To do → Among the records below, find the lines with the word "linkedin" and copy them.

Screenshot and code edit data
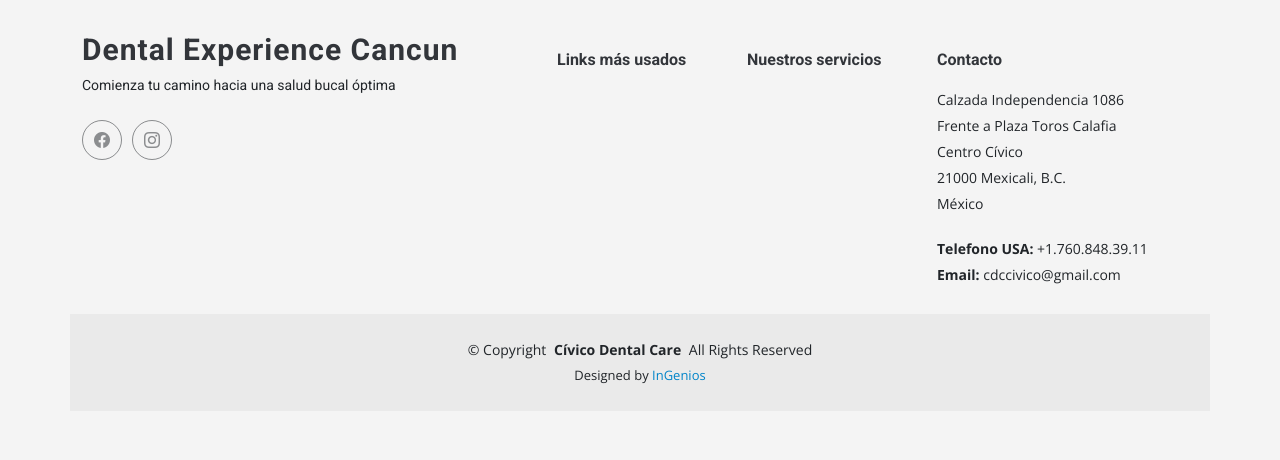
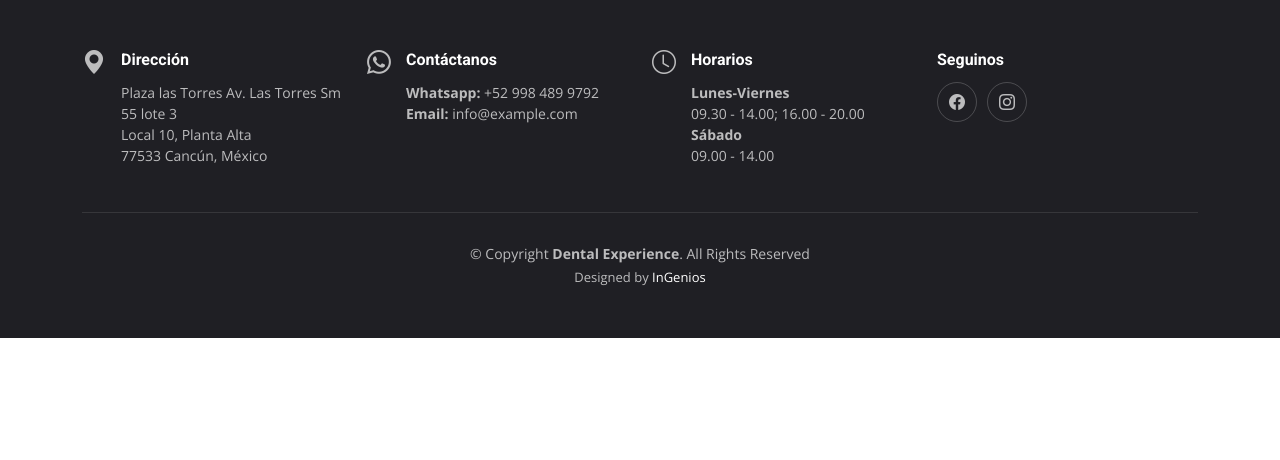
Before and after one commit to matepolicichio/dentalexperience, a Django app: page / in a window 1280 px wide. Shown: the top 460 px of the page. Run offline with Django 4.2, Linux system fonts and the light colour scheme; data that the repository does not hold is empty; some libraries are stand-ins or nearby versions.

Commit message:
contact and footer

```diff
--- a/base/static/base/css/main.css
+++ b/base/static/base/css/main.css
@@ -2,10 +2,15 @@
 :root {
   --font-default: "Open Sans", system-ui, -apple-system, "Segoe UI", Roboto, "Helvetica Neue", Arial, "Noto Sans", "Liberation Sans", sans-serif, "Apple Color Emoji", "Segoe UI Emoji", "Segoe UI Symbol", "Noto Color Emoji";
   --font-primary: 'Roboto', sans-serif;
-  --font-secondary: "Open Sans", sans-serif;
-
-  /* --font-primary: "Montserrat", sans-serif; */
+  --font-secondary: "Amatic SC", sans-serif;
+
+
+/* --font-primary: "Montserrat", sans-serif; */
 /* --font-secondary: "Lato", sans-serif; */
+
+/* --font-primary: "Amatic SC", sans-serif; */
+/* --font-secondary: "Inter", sans-serif; */
+
 }
 
 
@@ -861,6 +920,100 @@ opacity: 1;: The element is fully opaque.
   margin-top: 6px;
   font-size: 13px;
 }
+
+
+/*--------------------------------------------------------------
+# Footer2
+--------------------------------------------------------------*/
+.footer2 {
+  font-size: 14px;
+  background-color: #1f1f24;
+  padding: 50px 0;
+  color: rgba(255, 255, 255, 0.7);
+}
+
+.footer2 .icon {
+  margin-right: 15px;
+  font-size: 24px;
+  line-height: 0;
+}
+
+.footer2 h4 {
+  font-size: 16px;
+  font-weight: bold;
+  position: relative;
+  padding-bottom: 5px;
+  color: #fff;
+}
+
+.footer2 .footer-links {
+  margin-bottom: 30px;
+}
+
+.footer2 .footer-links ul {
+  list-style: none;
+  padding: 0;
+  margin: 0;
+}
+
+.footer2 .footer-links ul li {
+  padding: 10px 0;
+  display: flex;
+  align-items: center;
+}
+
+.footer2 .footer-links ul li:first-child {
+  padding-top: 0;
+}
+
+.footer2 .footer-links ul a {
+  color: rgba(255, 255, 255, 0.6);
+  transition: 0.3s;
+  display: inline-block;
+  line-height: 1;
+}
+
+.footer2 .footer-links ul a:hover {
+  color: #fff;
+}
+
+.footer2 .social-links a {
+  display: flex;
+  align-items: center;
+  justify-content: center;
+  width: 40px;
+  height: 40px;
+  border-radius: 50%;
+  border: 1px solid rgba(255, 255, 255, 0.2);
+  font-size: 16px;
+  color: rgba(255, 255, 255, 0.7);
+  margin-right: 10px;
+  transition: 0.3s;
+}
+
+.footer2 .social-links a:hover {
+  color: #fff;
+  border-color: #fff;
+}
+
+.footer2 .copyright {
+  text-align: center;
+  padding-top: 30px;
+  border-top: 1px solid rgba(255, 255, 255, 0.1);
+}
+
+.footer2 .credits {
+  padding-top: 4px;
+  text-align: center;
+  font-size: 13px;
+}
+
+.footer2 .credits a {
+  color: #fff;
+}
+
+
+
 
 /*--------------------------------------------------------------
 # Home Page
--- a/base/static/base/js/main.js
+++ b/base/static/base/js/main.js
@@ -43,6 +43,13 @@
   if (preloader) {
     window.addEventListener('load', () => {
       preloader.remove();
+    });
+  }
+
+  const preloader2 = document.querySelector('#preloader2');
+  if (preloader2) {
+    window.addEventListener('load', () => {
+      preloader2.remove();
     });
   }
 
--- a/base/templates/base/footer.html
+++ b/base/templates/base/footer.html
@@ -1,73 +1,65 @@
 {% load static %}
 
 <!-- ======= Footer ======= -->
-<footer id="footer" class="footer">
+<footer id="footer" class="footer2">
 
-    <div class="container footer-top">
-      <div class="row gy-4">
-        <div class="col-lg-5 col-md-12 footer-about">
-          <a href="{% url 'base:index' %}" class="logo d-flex align-items-center">
-            <span>Dental Experience Cancun</span>
-          </a>
-          <p>Comienza tu camino hacia una salud bucal óptima</p>
-          <div class="social-links d-flex mt-4">
-            <!-- <a href=""><i class="bi bi-twitter"></i></a> -->
-            <a href="https://www.facebook.com/DentalExperienceCancun" target="_blank"><i
-                class="bi bi-facebook"></i></a>
-            <a href="https://www.instagram.com/dental_experience1/" target="_blank"><i
-                class="bi bi-instagram"></i></a>
-            <!-- <a href=""><i class="bi bi-linkedin"></i></a> -->
+  <div class="container">
+    <div class="row gy-3">
+      <div class="col-lg-3 col-md-6 d-flex">
+        <i class="bi bi-geo-alt-fill icon"></i>
+        <div>
+          <h4>Dirección</h4>
+          <p>
+            Plaza las Torres Av. Las Torres Sm 55 lote 3<br>
+            Local 10, Planta Alta<br>
+            77533 Cancún, México<br>
+          </p>
         </div>
       </div>
 
-        <div class="col-lg-2 col-6 footer-links">
-          <h4>Links más usados</h4>
-          <ul>
-            {% if sections %}
-            {% for nav in sections %}
-            {% if nav.is_visible and nav.nav_enabled and nav.page.template_path == 'base/index.html' %}
-              <li><a href="{% url 'base:index' %}#{{ nav.section.html_id }}">{{ nav.section.name }}</a></li>
-            {% endif %}
-            {% endfor %}
-            {% endif %}
-          </ul>
+      <div class="col-lg-3 col-md-6 footer-links d-flex">
+        <i class="bi bi-whatsapp icon"></i>
+        <div>
+          <h4>Contáctanos</h4>
+          <p>
+            <strong>Whatsapp:</strong> +52 998 489 9792<br>
+            <strong>Email:</strong> info@example.com<br>
+          </p>
+        </div>
       </div>
 
-        <div class="col-lg-2 col-6 footer-links">
-          <h4>Nuestros servicios</h4>
-          <ul>
-            {% if service_posts %}
-            {% for service in service_posts %}
-            <li><a href="{% url 'services:article-detail' service.pk %}">{{ service.title }}</a></li>
-            {% endfor %}
-            {% endif %}
-          </ul>
+      <div class="col-lg-3 col-md-6 footer-links d-flex">
+        <i class="bi bi-clock icon"></i>
+        <div>
+          <h4>Horarios</h4>
+          <p><strong>Lunes-Viernes</strong><br>
+          09.30 - 14.00; 16.00 - 20.00<br>
+          <strong>Sábado</strong><br>
+          09.00 - 14.00<br>
+        </div>
       </div>
 
-        <div class="col-lg-3 col-md-12 footer-contact text-center text-md-start">
-          <h4>Contacto</h4>
-          <p>Calzada Independencia 1086</p>
-          <p>Frente a Plaza Toros Calafia</p>
-          <p>Centro Cívico</p>
-          <p>21000 Mexicali, B.C.</p>
-          <p>México</p>
-          <p class="mt-4"><strong>Telefono USA:</strong> <span>+1.760.848.39.11</span></p>
-          <p><strong>Email:</strong> <span>cdccivico@gmail.com</span></p>
+      <div class="col-lg-3 col-md-6 footer-links">
+        <h4>Seguinos</h4>
+        <div class="social-links d-flex">
+          <!-- <a href="#" class="twitter"><i class="bi bi-twitter"></i></a> -->
+          <a href="https://www.facebook.com/DentalExperienceCancun" class="facebook"><i class="bi bi-facebook"></i></a>
+          <a href="https://www.instagram.com/dental_experience1/" class="instagram"><i class="bi bi-instagram"></i></a>
+          <!-- <a href="#" class="linkedin"><i class="bi bi-linkedin"></i></a> -->
+        </div>
       </div>
 
     </div>
   </div>
 
-    <div class="container copyright text-center mt-4">
-      <p>&copy; <span>Copyright</span> <strong class="px-1">Cívico Dental Care</strong> <span>All Rights Reserved</span>
-      </p>
+  <div class="container">
+    <div class="copyright">
+      &copy; Copyright <strong><span>Dental Experience</span></strong>. All Rights Reserved
+    </div>
     <div class="credits">
-        <!-- All the links in the footer should remain intact. -->
-        <!-- You can delete the links only if you've purchased the pro version. -->
-        <!-- Licensing information: https://bootstrapmade.com/license/ -->
-        <!-- Purchase the pro version with working PHP/AJAX contact form: [buy-url] -->
       Designed by <a href="https://ingenios.com.ar/">InGenios</a>
     </div>
   </div>
 
 </footer><!-- End Footer -->
+<!-- End Footer -->
--- a/base/templates/base/head.html
+++ b/base/templates/base/head.html
@@ -50,7 +50,7 @@
     href="https://fonts.googleapis.com/css2?family=Open+Sans:ital,wght@0,300;0,400;0,500;0,600;0,700;0,800;1,300;1,400;1,500;1,600;1,700;1,800&family=Montserrat:ital,wght@0,100;0,200;0,300;0,400;0,500;0,600;0,700;0,800;0,900;1,100;1,200;1,300;1,400;1,500;1,600;1,700;1,800;1,900&family=Lato:ital,wght@0,100;0,300;0,400;0,700;0,900;1,100;1,300;1,400;1,700;1,900&display=swap"
     rel="stylesheet">
   <link rel="stylesheet" href="https://fonts.googleapis.com/css2?family=Roboto:wght@400;700&display=swap">
-
+  <link href="https://fonts.googleapis.com/css2?family=Open+Sans:ital,wght@0,300;0,400;0,500;0,600;0,700;1,300;1,400;1,600;1,700&family=Amatic+SC:ital,wght@0,300;0,400;0,500;0,600;0,700;1,300;1,400;1,500;1,600;1,700&family=Inter:ital,wght@0,300;0,400;0,500;0,600;0,700;1,300;1,400;1,500;1,600;1,700&display=swap" rel="stylesheet">
 
   <!-- Vendor CSS Files -->
   <link href="https://cdn.jsdelivr.net/npm/bootstrap@5.3.0/dist/css/bootstrap.min.css" rel="stylesheet"
--- a/base/templates/base/index.html
+++ b/base/templates/base/index.html
@@ -14,7 +14,7 @@
 
 {% block preloader %}
 <!-- Preloader -->
-<div id="preloader">
+<div id="preloader2">
     <div></div>
     <div></div>
     <div></div>
```
Also changed, not shown: other parts of base/static/base/css/main.css (+172 -43 lines), base/templates/base/section/contact.html (+48 -49 lines), base/templates/base/section/team.html (+8 -8 lines). Lines whose indentation alone changed are shown as unchanged.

Completed task →
-            <!-- <a href=""><i class="bi bi-linkedin"></i></a> -->
+          <!-- <a href="#" class="linkedin"><i class="bi bi-linkedin"></i></a> -->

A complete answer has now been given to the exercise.